Records excerpted from a collection:
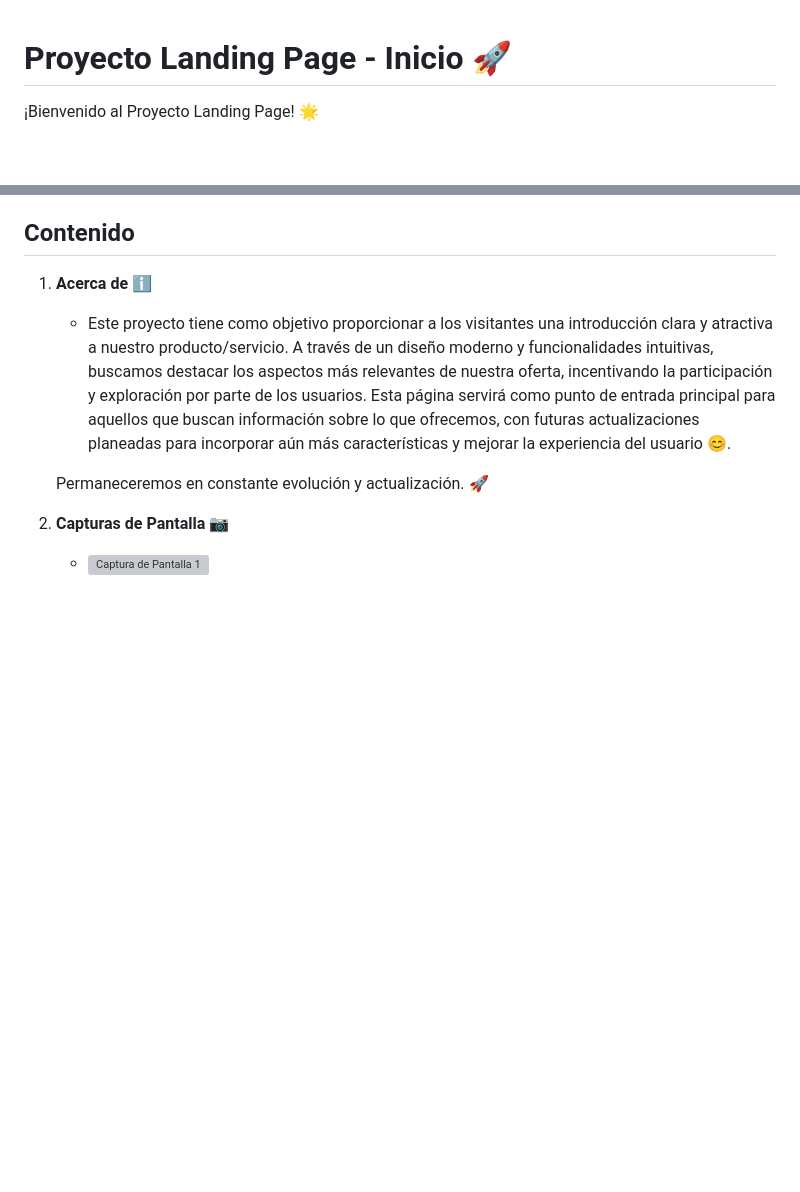
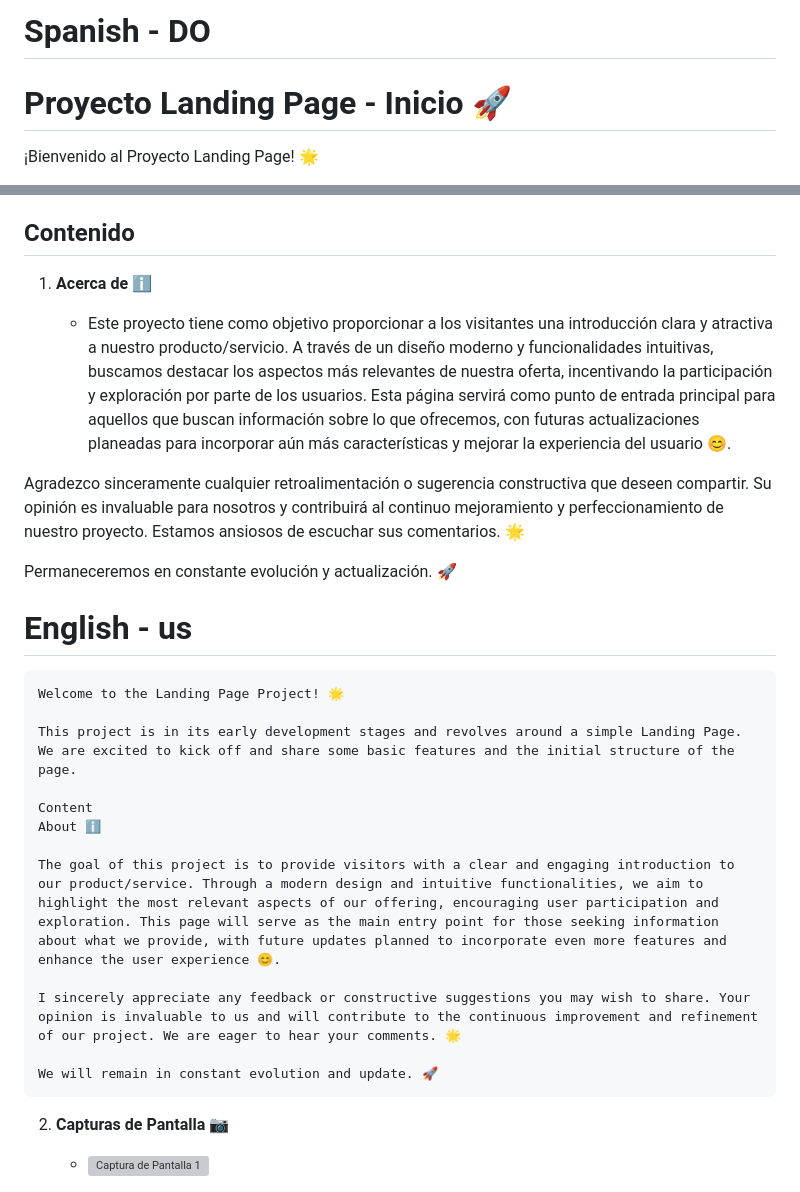
Before and after one commit to Willianwt2000/Landing-page, a Markdown page: README.md, 2 parts joined by grey strips. Rendered like a GitHub page; blank space fills up the shorter version; grey boxes are pictures that could not be loaded.

```diff
--- a/README.md
+++ b/README.md
@@ -1,3 +1,5 @@
+# Spanish - DO
+
 # Proyecto Landing Page - Inicio 🚀
 
 ¡Bienvenido al Proyecto Landing Page! 🌟
@@ -10,9 +12,27 @@ Este proyecto está en sus primeras etapas de desarrollo y se trata de una simpl
 
    - Este proyecto tiene como objetivo proporcionar a los visitantes una introducción clara y atractiva a nuestro producto/servicio. A través de un diseño moderno y funcionalidades intuitivas, buscamos destacar los aspectos más relevantes de nuestra oferta, incentivando la participación y exploración por parte de los usuarios. Esta página servirá como punto de entrada principal para aquellos que buscan información sobre lo que ofrecemos, con futuras actualizaciones planeadas para incorporar aún más características y mejorar la experiencia del usuario 😊.
 
-   Permaneceremos en constante evolución y actualización. 🚀
+  Agradezco sinceramente cualquier retroalimentación o sugerencia constructiva que deseen compartir. Su opinión es invaluable para nosotros y contribuirá al continuo mejoramiento y perfeccionamiento de nuestro proyecto. Estamos ansiosos de escuchar sus comentarios. 🌟
 
+  Permaneceremos en constante evolución y actualización. 🚀
+
+   # English - us
+
+    Welcome to the Landing Page Project! 🌟
+
+    This project is in its early development stages and revolves around a simple Landing Page. We are excited to kick off and share some basic features and the initial structure of the page.
+
+    Content
+    About ℹ️
+
+    The goal of this project is to provide visitors with a clear and engaging introduction to our product/service. Through a modern design and intuitive functionalities, we aim to highlight the most relevant aspects of our offering, encouraging user participation and exploration. This page will serve as the main entry point for those seeking information about what we provide, with future updates planned to incorporate even more features and enhance the user experience 😊.
+
+    I sincerely appreciate any feedback or constructive suggestions you may wish to share. Your opinion is invaluable to us and will contribute to the continuous improvement and refinement of our project. We are eager to hear your comments. 🌟
+
+    We will remain in constant evolution and update. 🚀
 2. **Capturas de Pantalla** 📷
+
    - ![Captura de Pantalla 1](./img/img-desktop.jpeg)
+
    - ![Captura de Pantalla 2](./img/desktop-2.jpeg)
 
```
Also changed, not shown: other parts of README.md (+9 -0 lines), img/phone.jpeg (added), img/tablet.jpeg (added), 4 other files.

§ TASK TO COMPLETE: Look through the records above for the word "README". Report how many lines contain it, as a bare number.

§ YOUR SOLUTION: 4